Already in the early centuries the reminder was repeated insistently: “Do not let the need of your temporal life precede the word of God, but on Sunday, putting aside everything, hurry to the church. Indeed, what justification can be submitted to God by one who does not go on this day in the meeting to hear the word of salvation?” (Caption, II, 59.2-3).
If among the faithful indifference, disaffection, listlessness in attendance at the Sunday assembly have infiltrated, this should not be attributed only to the laity. Some improvised, low in spiritual content, tedious and sometimes even depressing homilies also have their share of responsibility. Today’s readings invite all to reflect and review their own relationship with the word of God.
To internalize the message, we repeat: “Lamp to my feet your word and a light to my path.”

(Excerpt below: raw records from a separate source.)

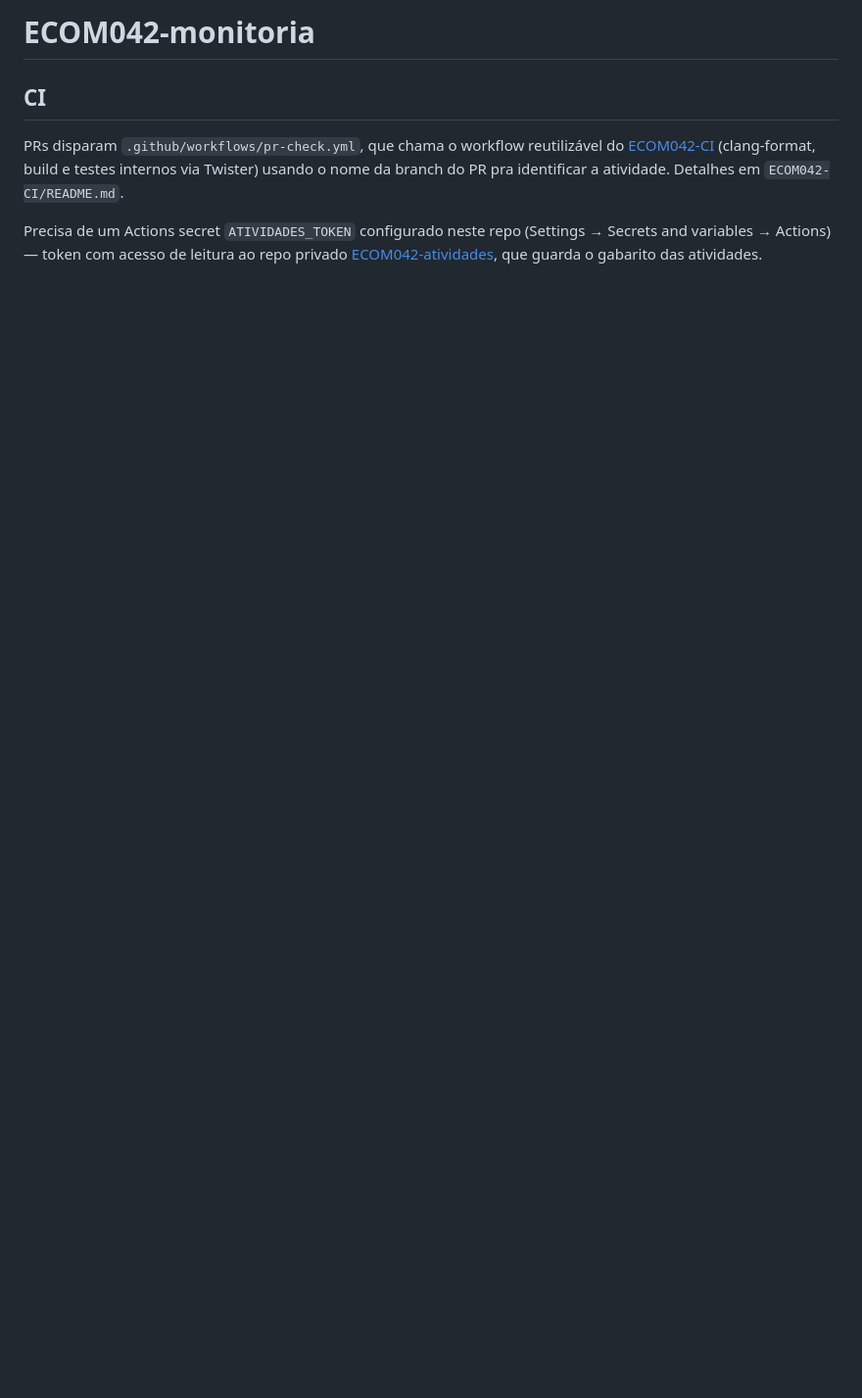
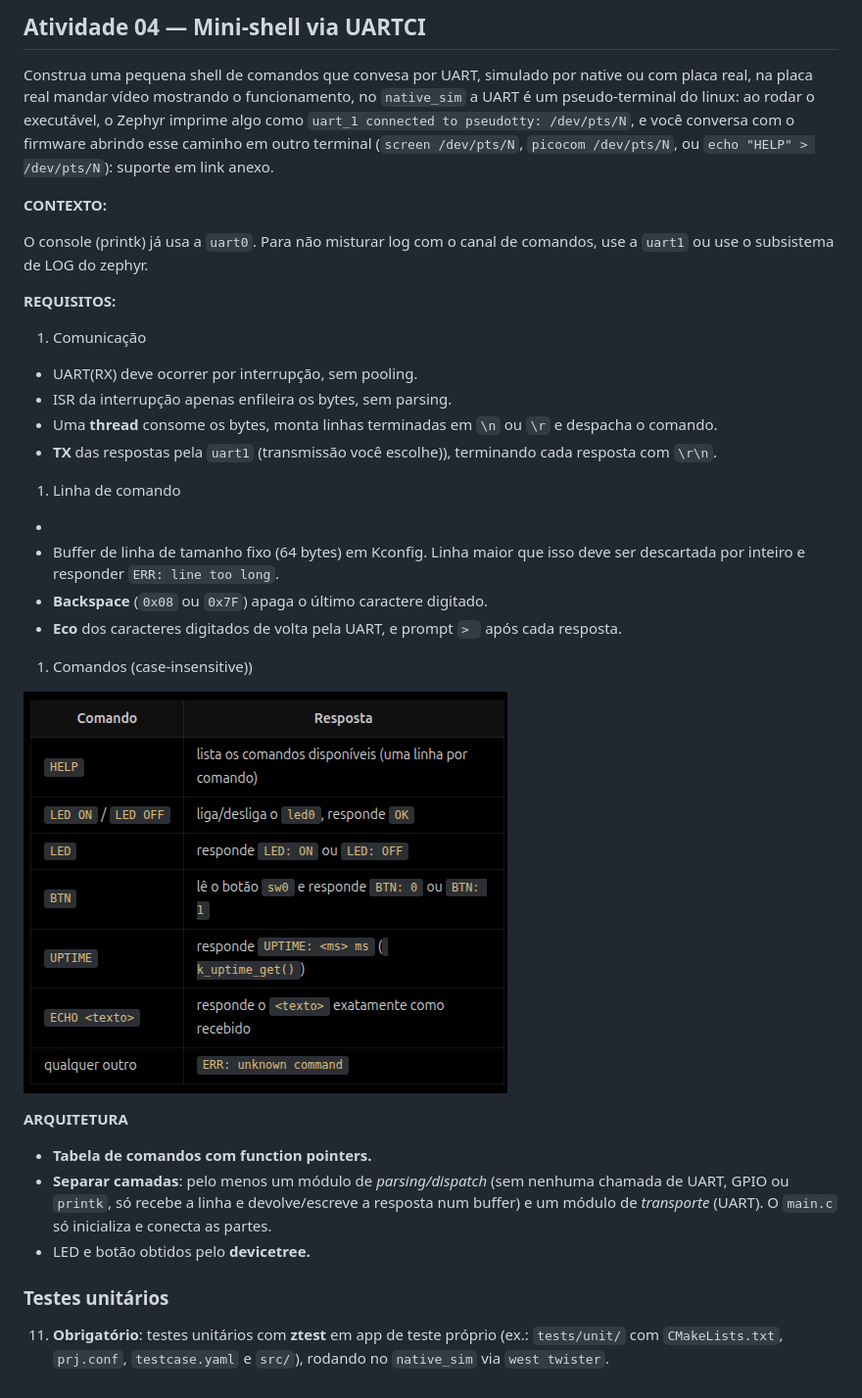
Before and after one commit to JoaoMatheusND/ECOM042-monitoria, a Markdown page: README.md, the part around the change. Shown at 98% size. Drawn GitHub-style; pictures changed too: image/README/1792444547245.png (added); blank space fills up the shorter version.

Commit message:
feat: atividade 04
Signed-off-by: João Dias <joao.dias@edge.ufal.br>

```diff
--- a/README.md
+++ b/README.md
@@ -1,13 +1,49 @@
-# ECOM042-monitoria
+## Atividade 04 — Mini-shell via UARTCI
 
-## CI
 
-PRs disparam `.github/workflows/pr-check.yml`, que chama o workflow
-reutilizável do [ECOM042-CI](https://github.com/JoaoMatheusND/ECOM042-CI)
-(clang-format, build e testes internos via Twister) usando o nome da branch
-do PR pra identificar a atividade. Detalhes em `ECOM042-CI/README.md`.
+Construa uma pequena shell de comandos que convesa por UART, simulado por native ou com placa real, na placa real mandar vídeo mostrando o funcionamento, no `native_sim` a UART é um pseudo-terminal do linux: ao rodar o executável, o Zephyr  imprime algo como `uart_1 connected to pseudotty: /dev/pts/N`, e você conversa com o firmware abrindo esse caminho em outro terminal (`screen /dev/pts/N`, `picocom /dev/pts/N`, ou `echo "HELP" > /dev/pts/N`): suporte em link anexo.
 
-Precisa de um Actions secret `ATIVIDADES_TOKEN` configurado neste repo
-(Settings → Secrets and variables → Actions) — token com acesso de leitura
-ao repo privado [ECOM042-atividades](https://github.com/JoaoMatheusND/ECOM042-atividades),
-que guarda o gabarito das atividades.
+**CONTEXTO:**
+
+O console (printk) já usa a `uart0`. Para não misturar log com o canal de comandos, use a `uart1` ou use o subsistema de LOG do zephyr.
+
+**REQUISITOS:**
+
+1. Comunicação
+
+* UART(RX) deve ocorrer por interrupção, sem pooling.
+* ISR da interrupção apenas enfileira os bytes, sem parsing.
+* Uma **thread** consome os bytes, monta linhas terminadas em `\n` ou
+  `\r` e despacha o comando.
+* **TX** das respostas pela `uart1` (transmissão você escolhe)), terminando cada resposta com
+  `\r\n`.
+
+1. Linha de comando
+
+*
+* Buffer de linha de tamanho fixo (64 bytes) em Kconfig. Linha maior que isso
+  deve ser descartada por inteiro e responder `ERR: line too long`.
+* **Backspace** (`0x08` ou `0x7F`) apaga o último caractere digitado.
+* **Eco** dos caracteres digitados de volta pela UART, e prompt `> `
+  após cada resposta.
+
+1. Comandos (case-insensitive))
+
+![1792444547245](image/README/1792444547245.png)
+
+**ARQUITETURA**
+
+* **Tabela de comandos com function pointers.**
+* **Separar camadas**: pelo menos um módulo de *parsing/dispatch*
+  (sem nenhuma chamada de UART, GPIO ou `printk`, só recebe a linha e
+  devolve/escreve a resposta num buffer) e um módulo de *transporte*
+  (UART). O `main.c` só inicializa e conecta as partes.
+* LED e botão obtidos pelo **devicetree.**
+
+
+### Testes unitários
+
+11. **Obrigatório**: testes unitários com **ztest** em
+    app de teste próprio (ex.: `tests/unit/` com `CMakeLists.txt`,
+    `prj.conf`, `testcase.yaml` e `src/`), rodando no `native_sim` via
+    `west twister`.
```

One of the features of the pagan religion was the fear of the gods, a fear they try to drive out by keeping meticulous and obsessive practice, of taboos, of purification rites. This resulted in a distorted and distressing relationship with God. Paul calls this time “prison,” a epoch when people were slaves of the “elements of the world” and relied on “miserable and ineffective rudiments” (Gal 4:3.9). This religion structured according to the parameters of human psychological misery reappeared in Judaism, the religion of duties which are made concrete in the tangle of rules and obligations, observances, prohibitions, atonement, “human precepts and worthless teachings” (Col 2:22-23). It ended the joyful dialogue with God, father and husband, preached by the prophets and marked the beginning of the wedding party without wine, without joy, without outbursts of love, without spontaneity and freedom. The danger was not averted definitively even by the call of Jesus to break free from this oppressive and unbearable yoke (Mt 11:28).
We find this wrong relationship with God every time that the religion of precepts, legalism, merits and threats reappears. It is a religion that takes away the smile, generates anxiety, anguish and scruples, also transforms the feast into a legal obligation. The holy day of obligation associates the joy of finding ourselves with our brothers in the “Lord’s Day” with the idea of obligation and the fear of committing mortal sin. Can feeling loved for fear inspired by his punishments make God rejoice? It is urgent to re-establish with him a spousal love rapport and accept the water that Christ offers us (his Spirit that makes us free), water that turns into wine, a source of joy.
To internalize the message, we repeat: “As the bridegroom rejoices over the bride, so for us the Lord will rejoice.”